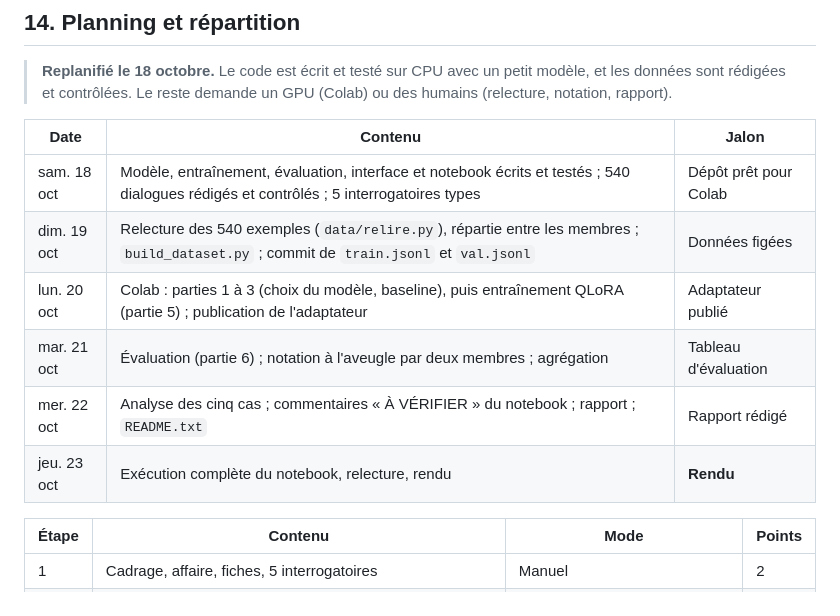
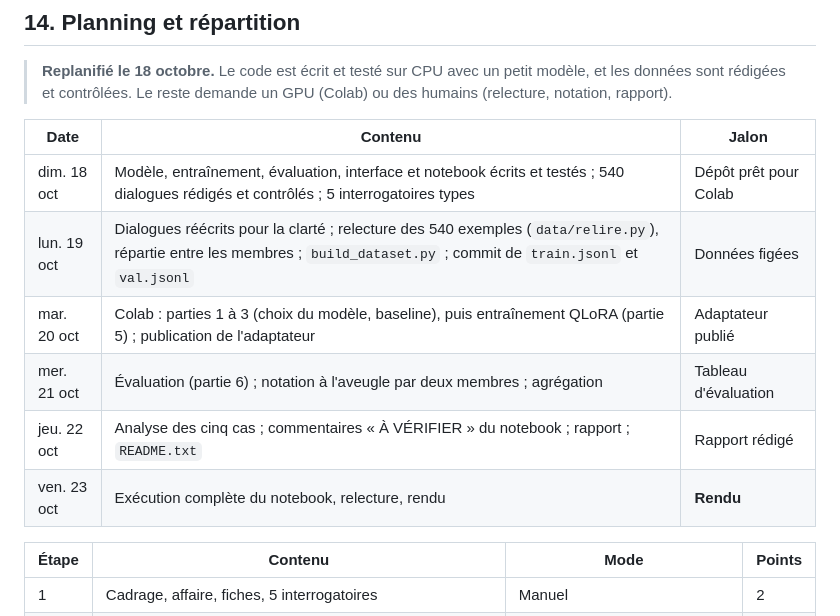
Before and after one commit to Neptuniste/agent-enqueteur, a Markdown page: docs/cahier_des_charges.md, the part around the change. Drawn GitHub-style.

```diff
--- a/docs/cahier_des_charges.md
+++ b/docs/cahier_des_charges.md
@@ -619,12 +619,12 @@ Conventions de code (à transmettre à l'outil de vibe coding) :
 
 | Date | Contenu | Jalon |
 |---|---|---|
-| sam. 18 oct | Modèle, entraînement, évaluation, interface et notebook écrits et testés ; 540 dialogues rédigés et contrôlés ; 5 interrogatoires types | Dépôt prêt pour Colab |
-| dim. 19 oct | Relecture des 540 exemples (`data/relire.py`), répartie entre les membres ; `build_dataset.py` ; commit de `train.jsonl` et `val.jsonl` | Données figées |
-| lun. 20 oct | Colab : parties 1 à 3 (choix du modèle, baseline), puis entraînement QLoRA (partie 5) ; publication de l'adaptateur | Adaptateur publié |
-| mar. 21 oct | Évaluation (partie 6) ; notation à l'aveugle par deux membres ; agrégation | Tableau d'évaluation |
-| mer. 22 oct | Analyse des cinq cas ; commentaires « À VÉRIFIER » du notebook ; rapport ; `README.txt` | Rapport rédigé |
-| jeu. 23 oct | Exécution complète du notebook, relecture, rendu | **Rendu** |
+| dim. 18 oct | Modèle, entraînement, évaluation, interface et notebook écrits et testés ; 540 dialogues rédigés et contrôlés ; 5 interrogatoires types | Dépôt prêt pour Colab |
+| lun. 19 oct | Dialogues réécrits pour la clarté ; relecture des 540 exemples (`data/relire.py`), répartie entre les membres ; `build_dataset.py` ; commit de `train.jsonl` et `val.jsonl` | Données figées |
+| mar. 20 oct | Colab : parties 1 à 3 (choix du modèle, baseline), puis entraînement QLoRA (partie 5) ; publication de l'adaptateur | Adaptateur publié |
+| mer. 21 oct | Évaluation (partie 6) ; notation à l'aveugle par deux membres ; agrégation | Tableau d'évaluation |
+| jeu. 22 oct | Analyse des cinq cas ; commentaires « À VÉRIFIER » du notebook ; rapport ; `README.txt` | Rapport rédigé |
+| ven. 23 oct | Exécution complète du notebook, relecture, rendu | **Rendu** |
 
 | Étape | Contenu | Mode | Points |
 |---|---|---|---|
```
Also changed, not shown: GUIDE.md (+7 -5 lines).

——

_TASK GOAL:_ All the records need to be repeated exactly, with the images dropped.

_ANSWER TO THE EXERCISE:_
Before and after one commit to Neptuniste/agent-enqueteur, a Markdown page: docs/cahier_des_charges.md, the part around the change. Drawn GitHub-style.

```diff
--- a/docs/cahier_des_charges.md
+++ b/docs/cahier_des_charges.md
@@ -619,12 +619,12 @@ Conventions de code (à transmettre à l'outil de vibe coding) :
 
 | Date | Contenu | Jalon |
 |---|---|---|
-| sam. 18 oct | Modèle, entraînement, évaluation, interface et notebook écrits et testés ; 540 dialogues rédigés et contrôlés ; 5 interrogatoires types | Dépôt prêt pour Colab |
-| dim. 19 oct | Relecture des 540 exemples (`data/relire.py`), répartie entre les membres ; `build_dataset.py` ; commit de `train.jsonl` et `val.jsonl` | Données figées |
-| lun. 20 oct | Colab : parties 1 à 3 (choix du modèle, baseline), puis entraînement QLoRA (partie 5) ; publication de l'adaptateur | Adaptateur publié |
-| mar. 21 oct | Évaluation (partie 6) ; notation à l'aveugle par deux membres ; agrégation | Tableau d'évaluation |
-| mer. 22 oct | Analyse des cinq cas ; commentaires « À VÉRIFIER » du notebook ; rapport ; `README.txt` | Rapport rédigé |
-| jeu. 23 oct | Exécution complète du notebook, relecture, rendu | **Rendu** |
+| dim. 18 oct | Modèle, entraînement, évaluation, interface et notebook écrits et testés ; 540 dialogues rédigés et contrôlés ; 5 interrogatoires types | Dépôt prêt pour Colab |
+| lun. 19 oct | Dialogues réécrits pour la clarté ; relecture des 540 exemples (`data/relire.py`), répartie entre les membres ; `build_dataset.py` ; commit de `train.jsonl` et `val.jsonl` | Données figées |
+| mar. 20 oct | Colab : parties 1 à 3 (choix du modèle, baseline), puis entraînement QLoRA (partie 5) ; publication de l'adaptateur | Adaptateur publié |
+| mer. 21 oct | Évaluation (partie 6) ; notation à l'aveugle par deux membres ; agrégation | Tableau d'évaluation |
+| jeu. 22 oct | Analyse des cinq cas ; commentaires « À VÉRIFIER » du notebook ; rapport ; `README.txt` | Rapport rédigé |
+| ven. 23 oct | Exécution complète du notebook, relecture, rendu | **Rendu** |
 
 | Étape | Contenu | Mode | Points |
 |---|---|---|---|
```
Also changed, not shown: GUIDE.md (+7 -5 lines).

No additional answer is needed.